** SUPPLIED RECORDS **
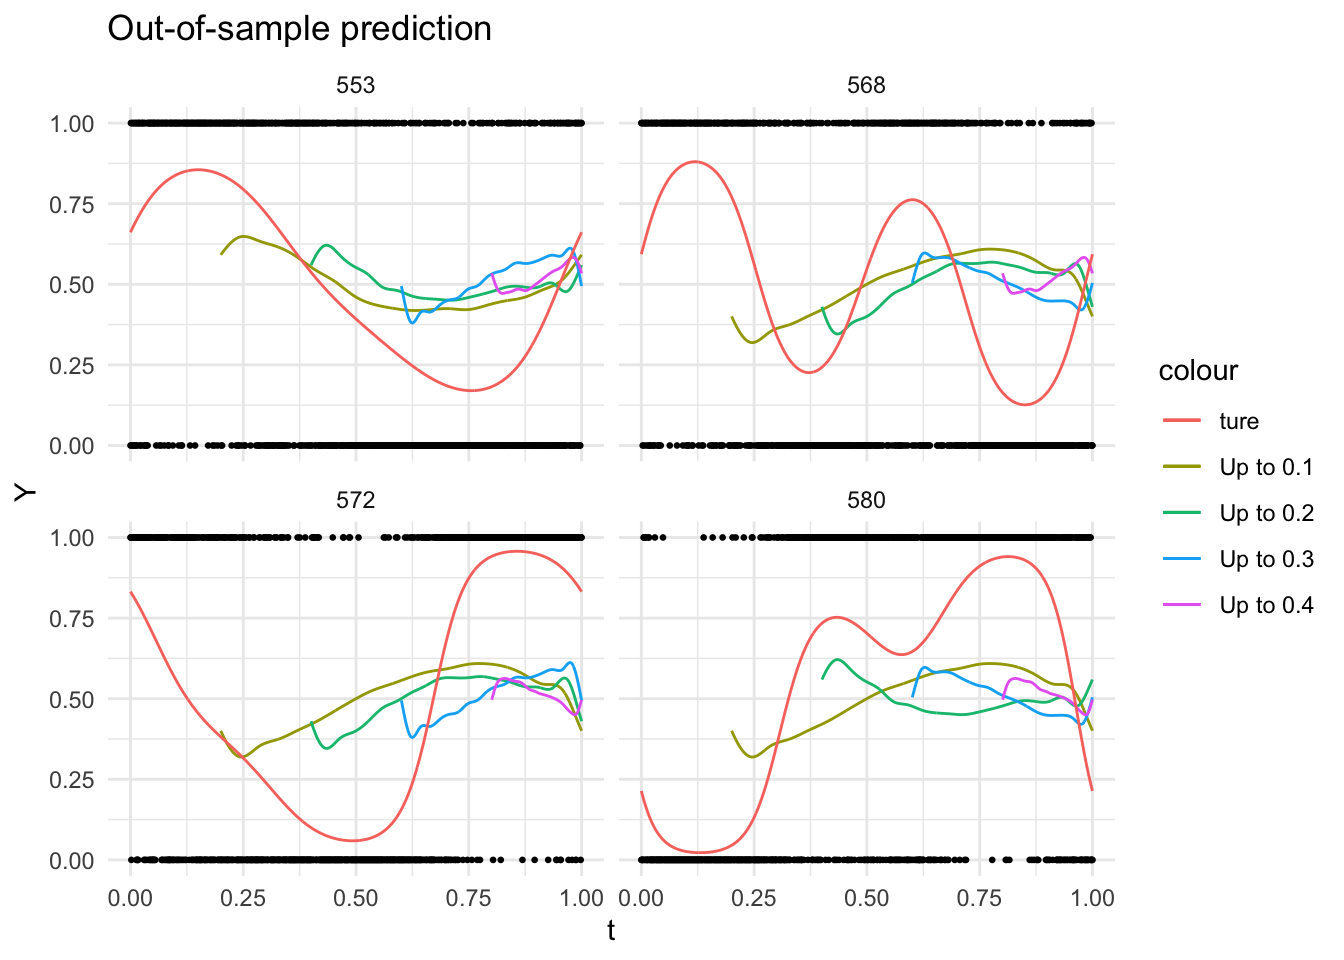
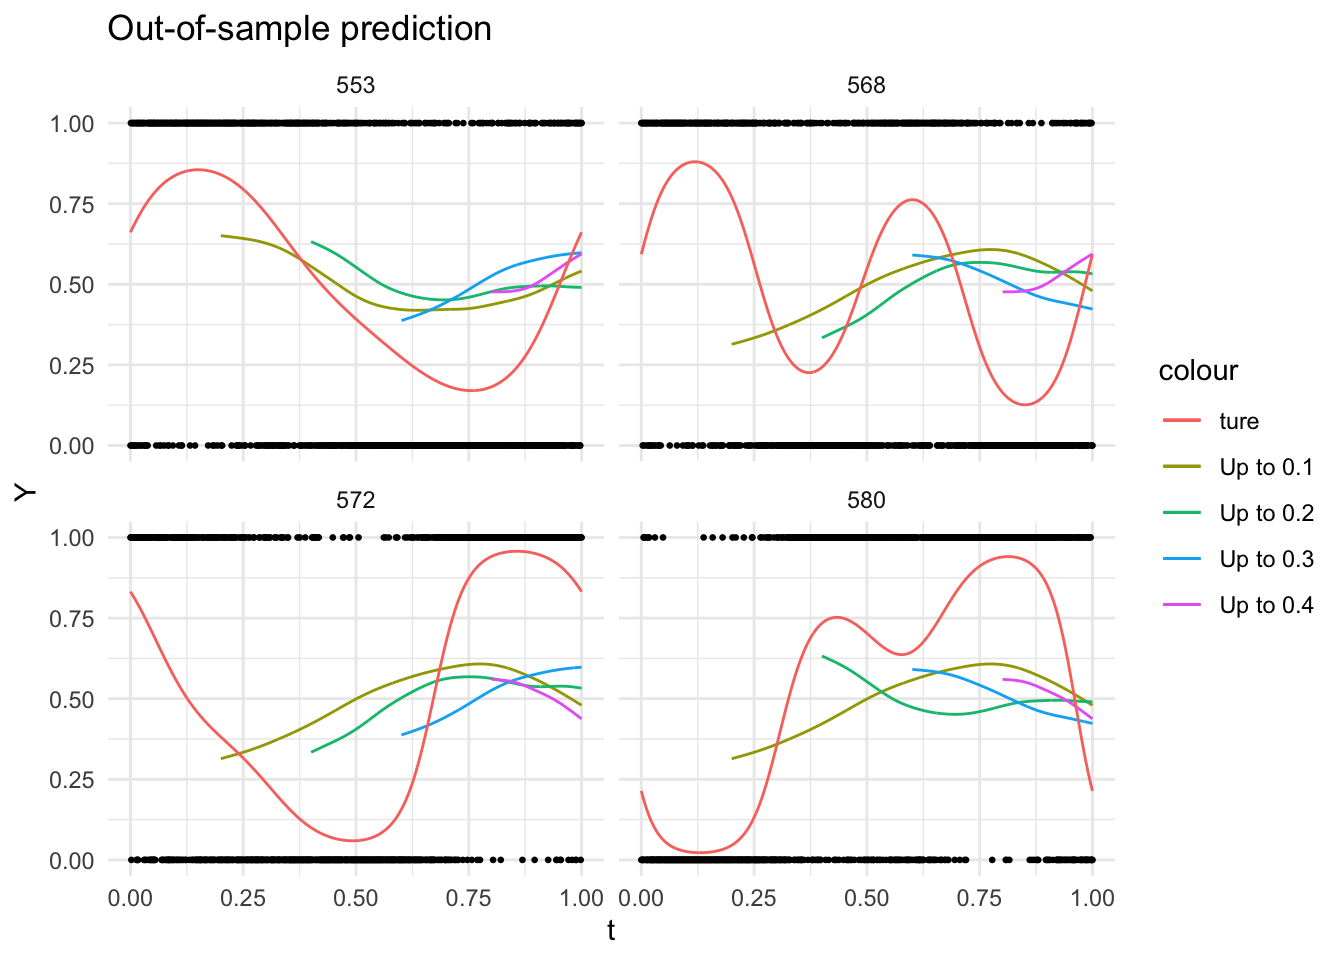
change spline basis for GFOSR model

diff --git a/Docs/manuscript.html b/Docs/manuscript.html
@@ -11,7 +11,7 @@
 
 <meta name="author" content="Ying Jin" />
 
-<meta name="date" content="2024-01-16" />
+<meta name="date" content="2024-01-19" />
 
 <title>Manuscript progress report</title>
 
@@ -254,7 +254,7 @@ div.tocify {
 
 <h1 class="title toc-ignore">Manuscript progress report</h1>
 <h4 class="author">Ying Jin</h4>
-<h4 class="date">2024-01-16</h4>
+<h4 class="date">2024-01-19</h4>
 
 </div>
 
@@ -1781,36 +1781,37 @@ df_pred_tr &lt;- train_df %&gt;% filter(window!=1) %&gt;%
 
 # model
 t1 &lt;- Sys.time()
-fit_gen_fosr &lt;- bam(Y ~ s(t, bs=&quot;cc&quot;, k=20) + 
-                        s(t, bs=&quot;cc&quot;, k=20, by = yl),
+fit_gen_fosr &lt;- bam(Y ~ s(t, bs=&quot;cr&quot;, k=20) + 
+                        s(t, bs=&quot;cr&quot;, k=20, by = yl),
                    family = binomial, data=df_pred_tr, 
                    method = &quot;fREML&quot;,
                    discrete = TRUE)
 t2 &lt;- Sys.time()
 t2-t1</code></pre>
-<pre><code>## Time difference of 0.721633 secs</code></pre>
+<pre><code>## Time difference of 0.79983 secs</code></pre>
 <pre class="r fold-show"><code>summary(fit_gen_fosr)</code></pre>
 <pre><code>## 
 ## Family: binomial 
 ## Link function: logit 
 ## 
 ## Formula:
-## Y ~ s(t, bs = &quot;cc&quot;, k = 20) + s(t, bs = &quot;cc&quot;, k = 20, by = yl)
+## Y ~ s(t, bs = &quot;cr&quot;, k = 20) + s(t, bs = &quot;cr&quot;, k = 20, by = yl)
 ## 
 ## Parametric coefficients:
 ##              Estimate Std. Error z value Pr(&gt;|z|)
-## (Intercept) -0.001258   0.003210  -0.392    0.695
+## (Intercept) -0.001354   0.003211  -0.422    0.673
 ## 
 ## Approximate significance of smooth terms:
-##               edf Ref.df    Chi.sq  p-value    
-## s(t)      0.06865     18 4.200e-02 1.63e-05 ***
-## s(t):yl0 15.69535     18 6.850e+06  &lt; 2e-16 ***
-## s(t):yl1 13.60727     18 3.671e+06  &lt; 2e-16 ***
+##              edf   Ref.df   Chi.sq p-value    
+## s(t)     0.05307  0.06663    0.001   0.977    
+## s(t):yl0 8.54888 10.51629 3904.461  &lt;2e-16 ***
+## s(t):yl1 9.61523 11.75471 2594.975  &lt;2e-16 ***
 ## ---
 ## Signif. codes:  0 &#39;***&#39; 0.001 &#39;**&#39; 0.01 &#39;*&#39; 0.05 &#39;.&#39; 0.1 &#39; &#39; 1
 ## 
-## R-sq.(adj) =  0.029   Deviance explained = 2.11%
-## fREML = 6.3905e+05  Scale est. = 1         n = 400000</code></pre>
+## Rank: 57/58
+## R-sq.(adj) =  0.0296   Deviance explained = 2.15%
+## fREML = 6.3891e+05  Scale est. = 1         n = 400000</code></pre>
 <pre class="r"><code># estimation on the training set
 df_pred_tr$eta_est &lt;- predict(fit_gen_fosr, type = &quot;link&quot;)
 
@@ -1869,8 +1870,8 @@ for(w in 1:4){
     left_join(y_obs_max, by = &quot;id&quot;) %&gt;% 
     mutate_at(vars(Y, yl), as.factor)
   # model 
-  fit_gen_fosr &lt;- bam(Y ~ s(t, bs=&quot;cc&quot;, k=20) + 
-                        s(t, bs=&quot;cc&quot;, k=20, by = yl),
+  fit_gen_fosr &lt;- bam(Y ~ s(t, bs=&quot;cr&quot;, k=20) + 
+                        s(t, bs=&quot;cr&quot;, k=20, by = yl),
                    family = binomial, data=df_pred_tr, 
                    method = &quot;fREML&quot;,
                    discrete = TRUE)
@@ -1923,12 +1924,12 @@ for(w in 1:4){
   df_pred_tr &lt;- train_df %&gt;% filter(window &gt; w) %&gt;%
     left_join(y_obs_max, by = &quot;id&quot;) %&gt;% 
     mutate_at(vars(Y, starts_with(&quot;yl&quot;)), as.factor) 
-  fit_gen_fosr &lt;- bam(Y ~ s(t, bs=&quot;cc&quot;, k=20) + 
-                        s(t, bs=&quot;cc&quot;, k=20, by = yl5)+
-                        s(t, bs=&quot;cc&quot;, k=20, by = yl4)+
-                        s(t, bs=&quot;cc&quot;, k=20, by = yl3)+
-                        s(t, bs=&quot;cc&quot;, k=20, by = yl2)+
-                        s(t, bs=&quot;cc&quot;, k=20, by = yl1),
+  fit_gen_fosr &lt;- bam(Y ~ s(t, bs=&quot;cr&quot;, k=20) + 
+                        s(t, bs=&quot;cr&quot;, k=20, by = yl5)+
+                        s(t, bs=&quot;cr&quot;, k=20, by = yl4)+
+                        s(t, bs=&quot;cr&quot;, k=20, by = yl3)+
+                        s(t, bs=&quot;cr&quot;, k=20, by = yl2)+
+                        s(t, bs=&quot;cr&quot;, k=20, by = yl1),
                    family = binomial, data=df_pred_tr, 
                    method = &quot;fREML&quot;,
                    discrete = TRUE)
@@ -1998,11 +1999,12 @@ tb_ies_l1 &lt;- test_df %&gt;%
 colnames(tb_ies_l1) &lt;- colnames(tb_ies_l5) &lt;- c(&quot;0.2&quot;, &quot;0.4&quot;, &quot;0.6&quot;, &quot;0.8&quot;)</code></pre>
 <pre class="r"><code>data.frame(Window = c(&quot;(0.2,0.4]&quot;, &quot;(0.4,0.6]&quot;, &quot;(0.6,0.8]&quot;, &quot;(0.8, 1.0]&quot;),
            tb_ies_l1, tb_ies_l5, check.names = F) %&gt;%
-  kable(digits = 3, caption = &quot;Integrated squared error&quot;, booktabs = T) %&gt;%
+  kable(digits = 3, caption = &quot;Integrated squared error&quot;, booktabs = T,
+        table.attr = &quot;style = \&quot;color: black;\&quot;&quot;) %&gt;%
   kable_styling(full_width = F) %&gt;% 
   add_header_above(c(&quot; &quot;=1, &quot;L = 1&quot; = 4, &quot;L = 5&quot; = 4)) %&gt;%
   add_header_above(c(&quot; &quot;= 1, &quot;Observation track&quot; = 8))</code></pre>
-<table class="table" style="width: auto !important; margin-left: auto; margin-right: auto;">
+<table style="color: black; width: auto !important; margin-left: auto; margin-right: auto;" class="table">
 <caption>
 Integrated squared error
 </caption>
@@ -2066,7 +2068,7 @@ Window
 (0.2,0.4]
 </td>
 <td style="text-align:right;">
-348.343
+347.027
 </td>
 <td style="text-align:right;">
 </td>
@@ -2075,7 +2077,7 @@ Window
 <td style="text-align:right;">
 </td>
 <td style="text-align:right;">
-306.978
+304.100
 </td>
 <td style="text-align:right;">
 </td>
@@ -2089,20 +2091,20 @@ Window
 (0.4,0.6]
 </td>
 <td style="text-align:right;">
-285.238
+285.249
 </td>
 <td style="text-align:right;">
-252.385
+249.844
 </td>
 <td style="text-align:right;">
 </td>
 <td style="text-align:right;">
 </td>
 <td style="text-align:right;">
-274.415
+274.051
 </td>
 <td style="text-align:right;">
-213.787
+209.148
 </td>
 <td style="text-align:right;">
 </td>
@@ -2114,24 +2116,24 @@ Window
 (0.6,0.8]
 </td>
 <td style="text-align:right;">
-278.837
+278.855
 </td>
 <td style="text-align:right;">
-308.303
+308.348
 </td>
 <td style="text-align:right;">
-298.876
+297.257
 </td>
 <td style="text-align:right;">
 </td>
 <td style="text-align:right;">
-241.906
+241.598
 </td>
 <td style="text-align:right;">
-291.673
+291.369
 </td>
 <td style="text-align:right;">
-241.131
+236.536
 </td>
 <td style="text-align:right;">
 </td>
@@ -2141,28 +2143,28 @@ Window
 (0.8, 1.0]
 </td>
 <td style="text-align:right;">
-326.627
+324.049
 </td>
 <td style="text-align:right;">
-342.585
+338.808
 </td>
 <td style="text-align:right;">
-349.281
+348.584
 </td>
 <td style="text-align:right;">
-347.882
+346.941
 </td>
 <td style="text-align:right;">
-306.177
+302.110
 </td>
 <td style="text-align:right;">
-311.937
+302.478
 </td>
 <td style="text-align:right;">
-366.169
+365.062
 </td>
 <td style="text-align:right;">
-337.832
+336.012
 </td>
 </tr>
 </tbody>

** WHAT THE TASK ASKS **
Return every line from the entries that holds the string "date".

** TASK OUTPUT **
-<meta name="date" content="2024-01-16" />
+<meta name="date" content="2024-01-19" />
-<h4 class="date">2024-01-16</h4>
+<h4 class="date">2024-01-19</h4>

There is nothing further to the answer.